**Your assignment**: For the records that follow, say how many lines have the word "optimo" in them. Write the number and nothing more.

**The input**:
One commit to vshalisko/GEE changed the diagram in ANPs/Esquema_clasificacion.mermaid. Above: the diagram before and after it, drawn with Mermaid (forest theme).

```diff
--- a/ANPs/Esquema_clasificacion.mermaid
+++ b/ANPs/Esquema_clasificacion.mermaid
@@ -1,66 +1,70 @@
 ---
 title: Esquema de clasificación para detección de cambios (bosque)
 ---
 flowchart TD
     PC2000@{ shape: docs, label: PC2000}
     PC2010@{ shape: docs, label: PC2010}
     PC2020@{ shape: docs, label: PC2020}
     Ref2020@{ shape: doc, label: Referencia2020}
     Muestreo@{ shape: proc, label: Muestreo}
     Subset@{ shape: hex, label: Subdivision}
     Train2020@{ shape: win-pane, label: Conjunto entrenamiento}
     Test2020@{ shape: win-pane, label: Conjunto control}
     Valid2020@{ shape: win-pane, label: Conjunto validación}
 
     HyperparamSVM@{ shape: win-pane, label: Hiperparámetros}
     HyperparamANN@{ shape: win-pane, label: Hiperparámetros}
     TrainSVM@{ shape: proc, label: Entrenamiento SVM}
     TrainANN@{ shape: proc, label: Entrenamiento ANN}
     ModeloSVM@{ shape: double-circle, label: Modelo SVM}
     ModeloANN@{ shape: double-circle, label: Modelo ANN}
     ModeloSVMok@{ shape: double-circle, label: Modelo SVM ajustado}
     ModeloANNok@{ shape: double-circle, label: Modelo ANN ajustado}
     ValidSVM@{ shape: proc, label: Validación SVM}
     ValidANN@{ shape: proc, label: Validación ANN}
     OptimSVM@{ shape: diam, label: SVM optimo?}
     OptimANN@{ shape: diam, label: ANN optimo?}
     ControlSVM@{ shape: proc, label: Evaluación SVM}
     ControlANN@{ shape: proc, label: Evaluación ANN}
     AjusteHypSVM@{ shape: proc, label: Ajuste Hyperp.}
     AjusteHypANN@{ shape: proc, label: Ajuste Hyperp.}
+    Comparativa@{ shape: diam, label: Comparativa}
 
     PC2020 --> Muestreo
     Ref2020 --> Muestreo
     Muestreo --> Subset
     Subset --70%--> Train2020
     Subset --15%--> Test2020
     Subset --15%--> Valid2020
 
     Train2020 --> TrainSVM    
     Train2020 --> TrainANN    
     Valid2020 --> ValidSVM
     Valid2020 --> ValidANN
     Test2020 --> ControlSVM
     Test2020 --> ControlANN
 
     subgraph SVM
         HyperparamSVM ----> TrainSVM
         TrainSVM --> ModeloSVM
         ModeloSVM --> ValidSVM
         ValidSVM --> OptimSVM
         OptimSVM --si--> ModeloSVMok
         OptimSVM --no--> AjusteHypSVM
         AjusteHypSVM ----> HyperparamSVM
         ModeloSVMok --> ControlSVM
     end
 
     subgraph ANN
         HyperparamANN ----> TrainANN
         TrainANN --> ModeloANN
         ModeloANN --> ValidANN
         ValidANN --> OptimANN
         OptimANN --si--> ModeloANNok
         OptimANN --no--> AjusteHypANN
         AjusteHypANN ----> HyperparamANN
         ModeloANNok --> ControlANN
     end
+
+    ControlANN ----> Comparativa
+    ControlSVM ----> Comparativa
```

**Task result**: 2